> **TASK DETAILS**: Copy each line of the data that has "Date" in it.
[[ ENTRIES SUPPLIED open ]]
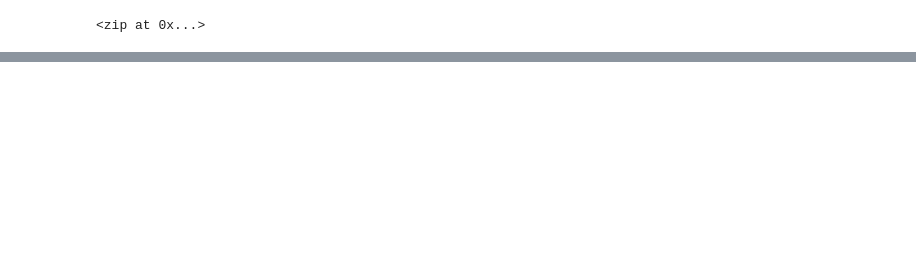
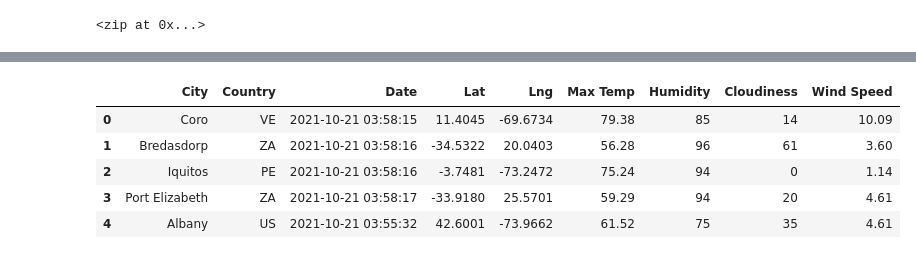
Before and after one commit to Joshualite/World_Weather_Analysis, a Jupyter notebook: WeatherPy.ipynb, the cells around one changed output, grey strips where cells are left out. Cells and saved outputs as stored; diff of their text form; code cells hidden in the pictures; blank space fills up the shorter version.

```diff
--- a/WeatherPy.ipynb
+++ b/WeatherPy.ipynb
@@ -30,0 +123,11 @@ len(cities)
+# %%
+new_column_order =['City','Country','Date','Lat','Lng','Max Temp','Humidity','Cloudiness','Wind Speed']
+city_data_df = city_data_df[new_column_order]
+city_data_df.head()
+# %% [output]
+|  | City | Country | Date | Lat | Lng | Max Temp | Humidity | Cloudiness | Wind Speed |
+| 0 | Coro | VE | 2021-10-21 03:58:15 | 11.4045 | -69.6734 | 79.38 | 85 | 14 | 10.09 |
+| 1 | Bredasdorp | ZA | 2021-10-21 03:58:16 | -34.5322 | 20.0403 | 56.28 | 96 | 61 | 3.60 |
+| 2 | Iquitos | PE | 2021-10-21 03:58:16 | -3.7481 | -73.2472 | 75.24 | 94 | 0 | 1.14 |
+| 3 | Port Elizabeth | ZA | 2021-10-21 03:58:17 | -33.9180 | 25.5701 | 59.29 | 94 | 20 | 4.61 |
+| 4 | Albany | US | 2021-10-21 03:55:32 | 42.6001 | -73.9662 | 61.52 | 75 | 35 | 4.61 |
```
Also changed, not shown: parts of 7 cells of this notebook, 3 other files.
[[ ENTRIES SUPPLIED closed ]]
> **REPLY TO THE TASK**:
+new_column_order =['City','Country','Date','Lat','Lng','Max Temp','Humidity','Cloudiness','Wind Speed']
+|  | City | Country | Date | Lat | Lng | Max Temp | Humidity | Cloudiness | Wind Speed |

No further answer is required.